more society-based analysis of the play. which will frequently and validly seek to demonstrate that the social class and political background of the characters are factors in their dilemmas. ‘Personally. I can't see it from a sociological point of view.‘ Tuminas says. ‘The play is full of people with a capital ‘P'. I don‘t mean to say that you can't interpret the play in that sociological way. I stress that I don't want to criticise that approach. But it‘s the different kinds of people I’m interested in. There‘s usually no hero in (‘hekhov‘s drama. just people. If there‘s a hero in The Seagull. it‘s time: time passing.‘
But we see a lot of Chekhov in our time. so how does one revisit so widely performed a text'.’ Tuminas feels that so many productions fall into mannerism. or self-consciously radical departure that there is still room for new productions. ‘There seem to be two common ways of producing Chekhov.‘ he says. ‘()ne is beautiful people against a beautiful backdrop. Then there are the other kind. I once saw a Swedish production of Three Sisters where the sisters were portrayed as whores. and the men they were involved with were clients.’ Tuminas offers no comment on these interpretations. but you can tell what he‘s thinking.
So think about your relationships. Was there really any vindictiveness in the way people departed? I don't really think so in my case. lixcept once . . .
The Seagull, Dundee Rep, Wed 10-Sat 27 Oct.
Whispers Talk of the green room
WITH THE SCOTTISH ARTS Council announcing its fixed- term funding plans for theatre companies. you'd expect to see the usual expressions of elation and disgust from arOund the theatre community. but so far. response has been pretty restrained. Perhaps this is because we're all still trying to work out the reasoning behind the varying degree of time and money involved in the new diVision of the spoils.

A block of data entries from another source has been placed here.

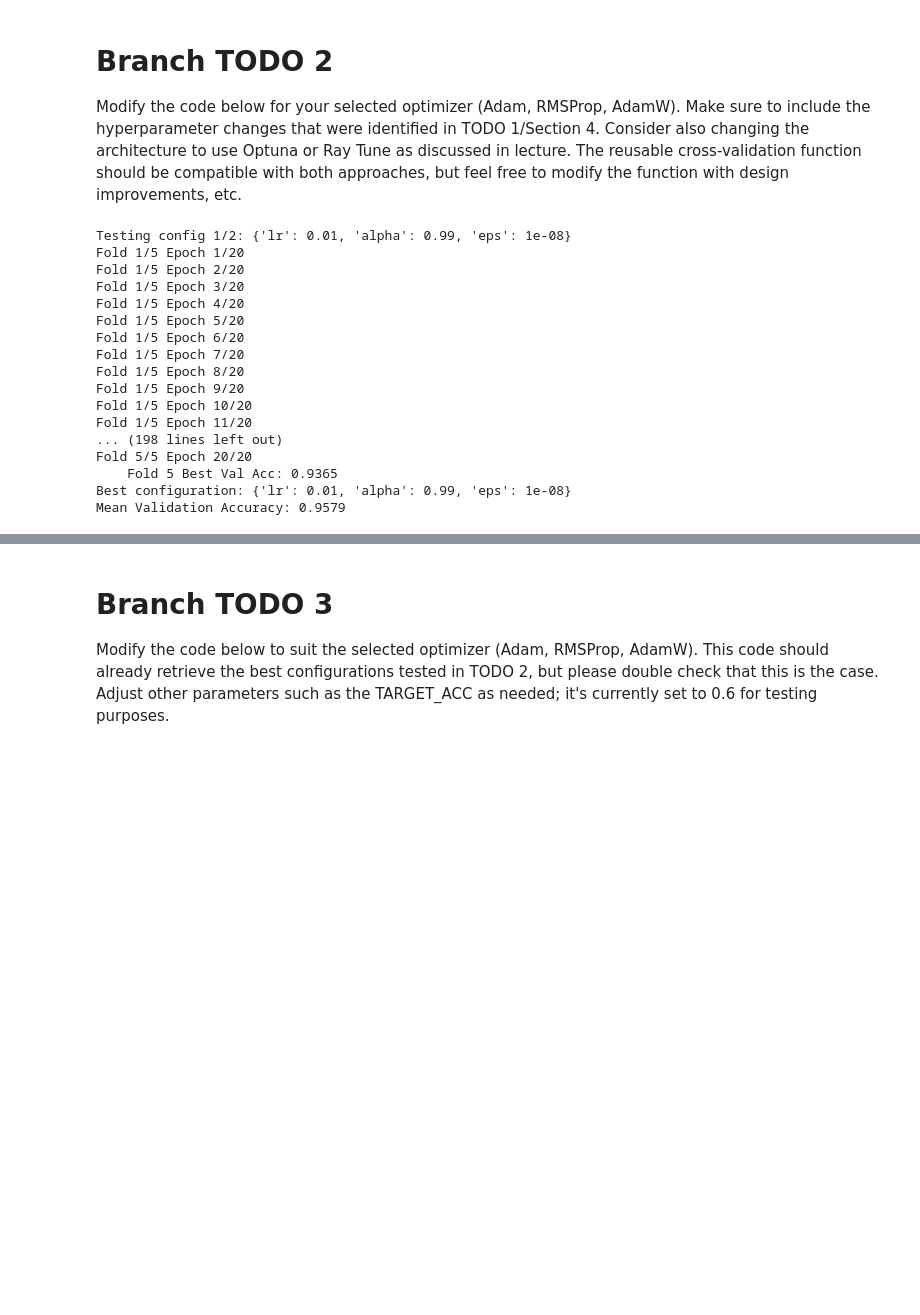
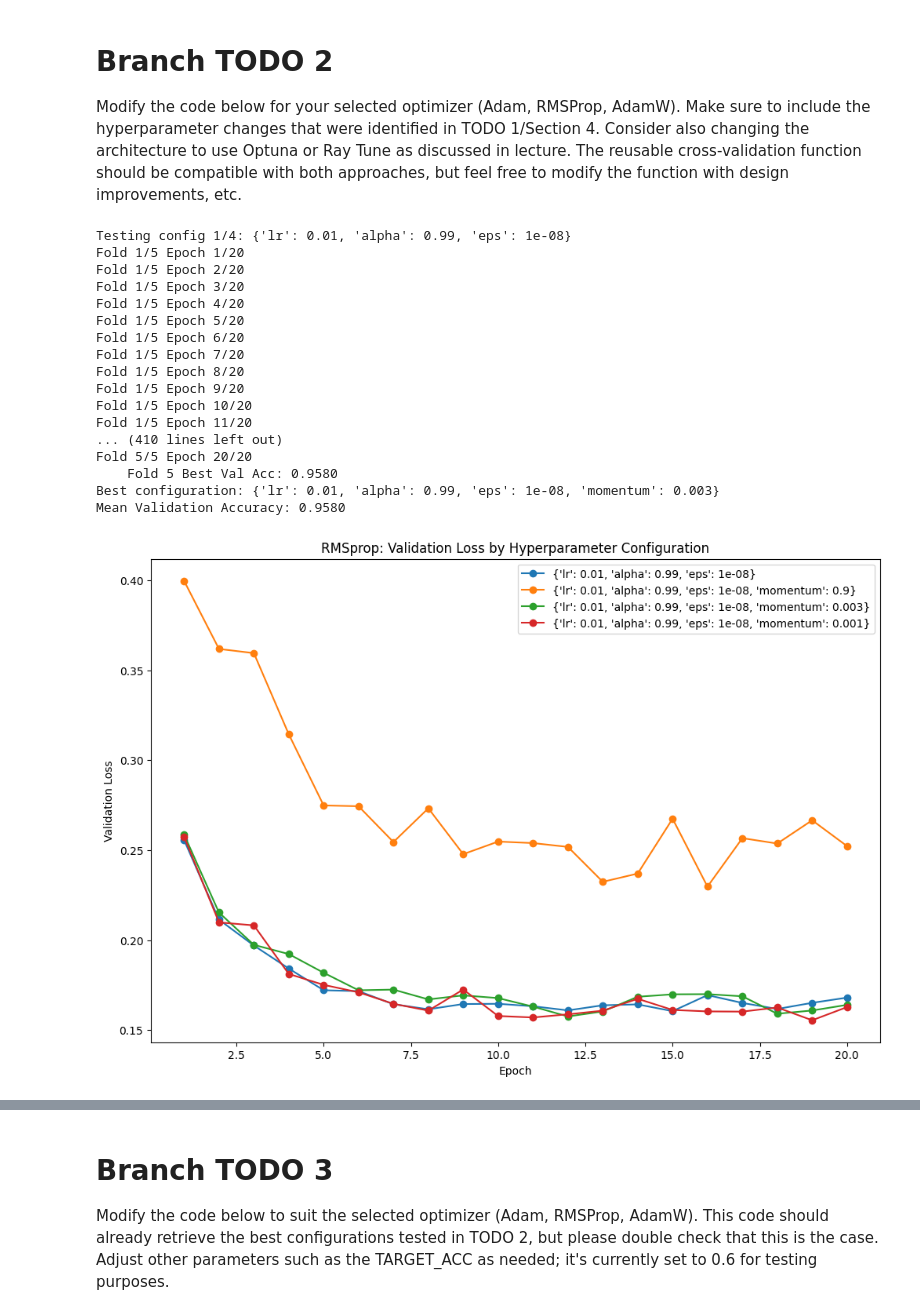
Before and after one commit to yaofu-yang/aigc-5500-midterm-project, a Jupyter notebook: src/rmsprop_model.ipynb, the cells around one changed output, grey strips where cells are left out. Cells and saved outputs as stored; diff of their text form; code cells hidden in the pictures; blank space fills up the shorter version.

Commit message:
Adding graph to visualaize config so we can analyse

```diff
--- a/src/rmsprop_model.ipynb
+++ b/src/rmsprop_model.ipynb
@@ -324,15 +324,19 @@ def cross_validate_config(
 
 ) -> tuple[float, float]:
     """
-    Performs K-Fold Cross-Validation for a given model, optimizer, and hyperparameter configuration.
+    Performs K-Fold Cross-Validation for a given model, optimizer,
+    and hyperparameter configuration.
 
     Returns:
-        dictionary: {
-        "mean_accuracy", --> Represents mean validation accuracy
-        "std_accuracy", --> Represents standard deviation of validaion accuracy
-        }
+        tuple: (
+            mean_accuracy,       # mean validation accuracy across folds
+            std_accuracy,        # std dev of validation accuracy across folds
+            fold0_train_losses,  # per-epoch train losses (fold 1 only, for plotting)
+            fold0_val_losses,    # per-epoch val losses (fold 1 only, for plotting)
+        )
     """
     k_fold = KFold(n_splits=n_splits, shuffle=True, random_state=random_seed)
+    fold0_train_losses, fold0_val_losses = [], []
     fold_best_accuracies = []
 
     for fold, (train_idx, val_idx) in enumerate(k_fold.split(train_dataset)):
@@ -373,6 +377,10 @@ def cross_validate_config(
             if val_acc > best_fold_val_acc:
                 best_fold_val_acc = val_acc
 
+            if fold == 0:
+                fold0_train_losses.append(train_loss)
+                fold0_val_losses.append(val_loss)
+
             # Report Epoch & Losses/Accuracies
             print(f"Fold {fold + 1}/{n_splits} Epoch {epoch + 1}/{epochs}")
 
@@ -385,7 +393,7 @@ def cross_validate_config(
 
     # 5.2 Req: report mean and standard deviation of validation accuracies
     # Needed for 6.2 plotting accuracy distribution as well.
-    return acc_tensor.mean().item(), acc_tensor.std().item()
+    return acc_tensor.mean().item(), acc_tensor.std().item(), fold0_train_losses, fold0_val_losses
 # %% [markdown]
 # Branch TODO 2
 Modify the code below for your selected optimizer (Adam, RMSProp, AdamW).
@@ -403,7 +411,9 @@ optimizer_class = torch.optim.RMSprop
 # To fulfill requirements, need to have four unique configurations
 hyperparameters = [
     {"lr" :0.01, "alpha" : 0.99, "eps" :1e-8},
-    {"lr": 0.01,   "alpha": 0.99, "eps": 1e-8, "momentum": 0.9}
+    {"lr": 0.01,   "alpha": 0.99, "eps": 1e-8, "momentum":  0.9},
+    {"lr": 0.01,   "alpha": 0.99, "eps": 1e-8, "momentum":  0.003},
+    {"lr": 0.01,   "alpha": 0.99, "eps": 1e-8, "momentum":  0.001}
 ]
 
 # Will store the results from the best configuration for this optimizer
@@ -413,6 +423,7 @@ best_configuration_results = {}
 best_config_score = -1.0
 best_config_data = None
 best_config_params = None
+loss_histories = {}
 
 for config_idx, config_kwargs in enumerate(hyperparameters):
     # Example: Testing config 1/1: {"lr": 0.1, "weight_decay": 1e-4}
@@ -430,35 +441,62 @@ for config_idx, config_kwargs in enumerate(hyperparameters):
         device=device
     )
 
+    loss_histories[str(config_kwargs)] = {
+    "train": result[2],
+    "val": result[3],
+}
+
     # Check and update for best results based on accuracy mean
     if result[0] > best_config_score:
         best_config_score = result[0]
         best_config_data = result
         best_config_params = config_kwargs
 
 # This will be used for plotting later.
 best_configuration_results[optimizer_name] = {
     "params": best_config_params,
     "metrics": best_config_data,
 }
 
 print(f"Best configuration: {best_config_params}")
 print(f"Mean Validation Accuracy: {best_config_score:.4f}")
+
+
+# Plot 1: Validation loss per config
+plt.figure(figsize=(12, 8))
+for label, losses in loss_histories.items():
+    plt.plot(range(1, len(losses["val"]) + 1), losses["val"], marker='o', label=label)
+plt.xlabel('Epoch')
+plt.ylabel('Validation Loss')
+plt.title('RMSprop: Validation Loss by Hyperparameter Configuration')
+plt.legend()
+plt.show()
+
+# Plot 2: Training loss per config
+plt.figure(figsize=(12, 8))
+for label, losses in loss_histories.items():
+    plt.plot(range(1, len(losses["train"]) + 1), losses["train"], marker='o', label=label)  # <- changed "val" to "train"
+plt.xlabel('Epoch')
+plt.ylabel('Training Loss')
+plt.title('RMSprop: Training Loss by Hyperparameter Configuration')
+plt.legend()
+plt.show()
 # %% [output]
-Testing config 1/2: {'lr': 0.01, 'alpha': 0.99, 'eps': 1e-08}
+Testing config 1/4: {'lr': 0.01, 'alpha': 0.99, 'eps': 1e-08}
 Fold 1/5 Epoch 1/20
 Fold 1/5 Epoch 2/20
 Fold 1/5 Epoch 3/20
 Fold 1/5 Epoch 4/20
 Fold 1/5 Epoch 5/20
 Fold 1/5 Epoch 6/20
 Fold 1/5 Epoch 7/20
 Fold 1/5 Epoch 8/20
 Fold 1/5 Epoch 9/20
 Fold 1/5 Epoch 10/20
 Fold 1/5 Epoch 11/20
-... (198 lines left out)
+... (410 lines left out)
 Fold 5/5 Epoch 20/20
-    Fold 5 Best Val Acc: 0.9365
-Best configuration: {'lr': 0.01, 'alpha': 0.99, 'eps': 1e-08}
-Mean Validation Accuracy: 0.9579
+    Fold 5 Best Val Acc: 0.9580
+Best configuration: {'lr': 0.01, 'alpha': 0.99, 'eps': 1e-08, 'momentum': 0.003}
+Mean Validation Accuracy: 0.9580
+[figure, added]
```
Also changed, not shown: parts of 1 cell of this notebook.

For the record. among those receiving new money are Mull Theatre (32150000 per annum for up to three years). Borderline ($150,000. two years). 7:84 (2215.000. two years). Stellar Ouines (521 15.000. two years). Suspect Culture (531 15,000. two years). TAG ($215000. two years). Wee Stories (5370.000. for up to two years). Those who have missed out on funding include Boilerhouse, Theatre Babel and the Brunton Theatre. Now. there's no point getting into the usual seasonal slanging match about the companies who were given funding. Each has produced good w0rk over the past few years. and no dOLibt warrants the cash. But the calculations made in creating the different two and three—year awards are. at this stage. difficult to assess.
The real problem is not who was funded. but who missed Out. The solution? Well. let's not attack the SAC. which is itself short of funding. But what abOLit all this Scottish EXGCUllVG commitment to increase the duality of local theatre alongside the new national theatre? We've seen little result in terms of hard cash. even given the carefully calculated marginal inCrease in funding. Where's the beef?
V” w “w
Boilerhouse: Unlucky to miss out
4.18 ()(‘i 2001 THE LIST 63